"What did you have to pay, Quin?" Brimstone asked.

"Five dollars."

"One of those, whatever we have on us places, then?" Brimstone remarked.

"Seems like it."

They walked on in silence some more. Midnight again was the first to break it. "Do you think, do you think this is actually going somewhere? That it's taking us to the end?"

"It is probably leading us to an end," Quin darkly remarked.

Midnight stopped walking. Quin stopped a bit in front of her and looked back. The cat was looking back the way they had come. They were still in topsy-turvy land, but in the distance they could still see the maze wrap around right-side-up.

"I think we already determined that going backward is a bad idea." Quin usually wasn't one to care what other people did. But Midnight and Brimstone, well, they weren't exactly friends as she'd only known them for... since she ran into them here. But it brought to mind how few friends she'd actually had in her life.

"But we don't know if staying to the path will actually get us anywhere."

Quin knew that. "What do you think, Brimstone?"

"I, I kind of am thinking the same as Midnight. I know, for once. But, we don't... I don't know. We don't know for sure that is the rule either. It could be a trick."

It could be. But was it. Quin knew it wasn't. "It's up to you two." She knew what it was like to be compelled to do something, even knowing full well it was wrong. She didn't want to leave them. She didn't want them to leave her. But she had told them about the not going back thing. She had opened the possibility to them. And she could not stop them.

She looked down at the cat, but the cat was not there. Quin looked along the path in both directions, they were nowhere. A single step would have been all it would have taken, and apparently Midnight had taken it. One step back. The rule broken. Quin turned and walked forward through the labyrinth.

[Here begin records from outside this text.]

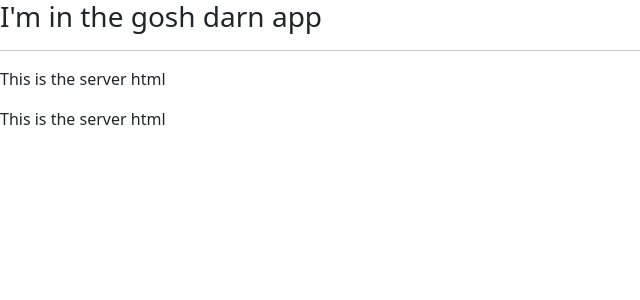
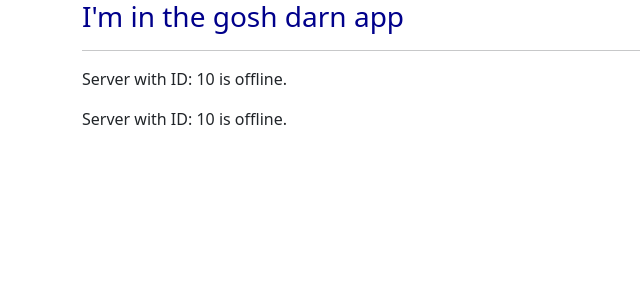
Before and after one commit to prm20/angular, an Angular app in the folder udemy course/my-first-app/: page / in a window 1280 px wide. Shown: the top 300 px of the page, without its empty margins (0-640 px from the left). Built offline with nearby package versions, Linux system fonts and the light colour scheme.

Commit message:
added some string interpolation

```diff
--- a/udemy course/my-first-app/src/app/app.component.css
+++ b/udemy course/my-first-app/src/app/app.component.css
@@ -0,0 +1,3 @@
+h3 {
+    color: darkblue;
+}
--- a/udemy course/my-first-app/src/app/app.component.html
+++ b/udemy course/my-first-app/src/app/app.component.html
@@ -1,3 +1,9 @@
-<h3>I'm in the gosh darn app</h3>
-<hr>
-<app-servers></app-servers>
+<div class="container">
+  <div class="row">
+    <div class="col-xs-12">
+      <h3>I'm in the gosh darn app</h3>
+      <hr />
+      <app-servers></app-servers>
+    </div>
+  </div>
+</div>
--- a/udemy course/my-first-app/src/app/server/server.component.html
+++ b/udemy course/my-first-app/src/app/server/server.component.html
@@ -1 +1 @@
-<p>This is the server html</p>
+<p>Server with ID: {{ serverID }} is {{ serverStatus }}.</p>
--- a/udemy course/my-first-app/src/app/server/server.component.ts
+++ b/udemy course/my-first-app/src/app/server/server.component.ts
@@ -6,5 +6,6 @@ import { Component } from "@angular/core";
 })
 
 export class ServerComponent {
-
+    serverID: number = 10;
+    serverStatus: string = "offline";
 }
--- a/udemy course/my-first-app/src/app/servers/servers.component.html
+++ b/udemy course/my-first-app/src/app/servers/servers.component.html
@@ -1,2 +1,4 @@
+<button>Add Server</button>
+
 <app-server></app-server>
 <app-server></app-server>
--- a/udemy course/my-first-app/src/app/servers/servers.component.ts
+++ b/udemy course/my-first-app/src/app/servers/servers.component.ts
@@ -2,9 +2,8 @@ import { Component } from '@angular/core';
 
 @Component({
   selector: 'app-servers',
-  templateUrl: './servers.component.html',
+  template: '<app-server></app-server><app-server></app-server>',
   styleUrls: ['./servers.component.css']
 })
 export class ServersComponent {
-
 }
```
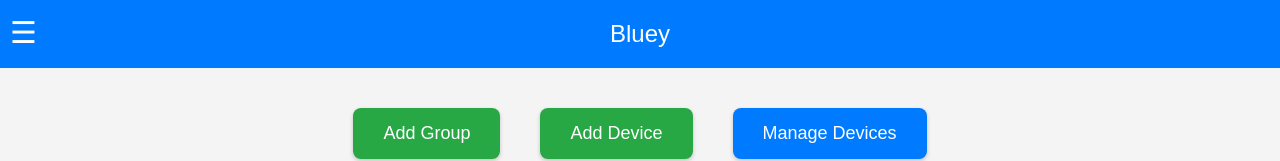
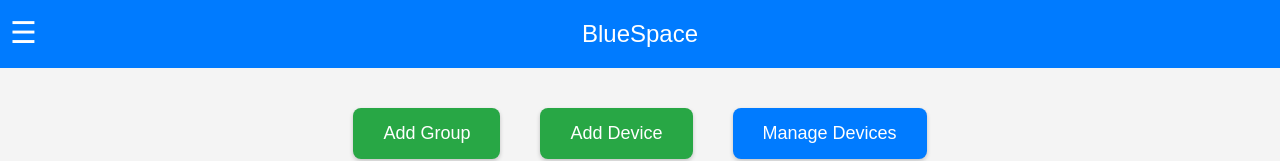
Before and after one commit to AustinSnyd3r/AustinSnyd3r.github.io, a React (Create React App) app: page / in a window 1280 px wide. Shown: the top 161 px of the page. Built offline with nearby package versions, Linux system fonts and the light colour scheme.

Commit message:
Brand name change

```diff
--- a/src/AppHeader/Header.js
+++ b/src/AppHeader/Header.js
@@ -18,7 +18,7 @@ function Header() {
             <div className="menu-icon" onClick={toggleMenu}>
                 &#9776;
             </div>
-            Bluey
+            BlueSpace
             {menuVisible && <Menu toggleMenu={toggleMenu} />}
         </header>
     );
```
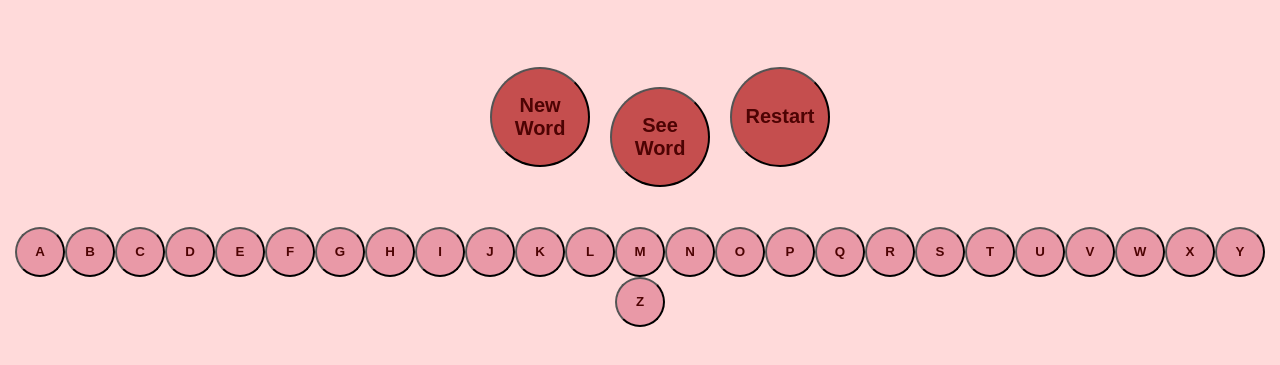
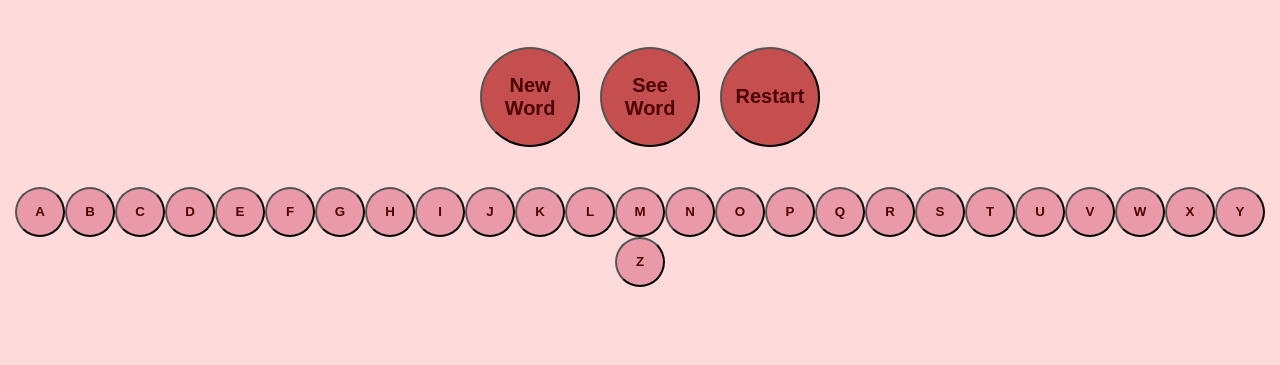
Before and after one commit to LeslyA08/Game-Project, a plain HTML site: page index.html in a window 1280 px wide. Shown: the part 191-556 px from the top of the page. Drawn offline with Linux system fonts and the light colour scheme.

Commit message:
removed extra styling from see word button

```diff
--- a/script.js
+++ b/script.js
@@ -1,4 +1,4 @@
-let words = ["education",  "principle", "defendant",  "incentive"];
+let words = ["education",  "principle", "defendant",  "incentive", "jackscrew", "maximizer", ];
 
 
 let letterBtn = document.querySelectorAll(".letterBtn")
--- a/styles.scss
+++ b/styles.scss
@@ -33,9 +33,8 @@ body{
         margin-bottom: 10px;
     }
 }
-    .restartButtons {
+.restartButtons {
         margin-bottom: 40px;
-        margin-left: 20px;
         display: flex;
         justify-content: center;
         align-items: center;
@@ -50,9 +49,7 @@ body{
         color:rgb(77, 3, 3);
         text-align: center;
     }
-    .revealWord{
-        margin-top: 40px;
-    }
+
 }
 
     .wordDisplay {
```
Also changed, not shown: styles.css, 1 other file.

She walked, alone with her thoughts. The path righted itself at some point. The sun set, the moon rose. Quin hadn't noticed. When she finally did, she looked up into the full, silver orb. She looked down at herself, still her human form. Her usual rules didn't apply here, apparently. Not surprising, but still she was surprised. What phase was the moon in the day she had come in here? She looked back, and forward along the path. Her friends weren't there. The people who entered before her were not there. There was only the corn.

What was the price for breaking the rules? Snuffed out of existence? Taken to some other place even more lost than this? Magically evicted from the maze without refund?

Quin looked at the corn. Her friends had broken one rule, the witch another. The people before her broke an even more basic rule; 'don't try to one up a creepy old shopkeep.' There was only one rule left to be broken. She could continue down the path. She should. See where it leads. The next bend could be the end. But she knew that's what she wasn't going to do. She put her hands between the stalks and pushed them aside. She stepped through the wall of the corn.

The Maryville Amazing Maize Maze


31 October 2015 at 15:07:25 MDT

Halloween story involving a corn maze (actually a labyrinth, not a maze.)

Submission Information

Literary / Story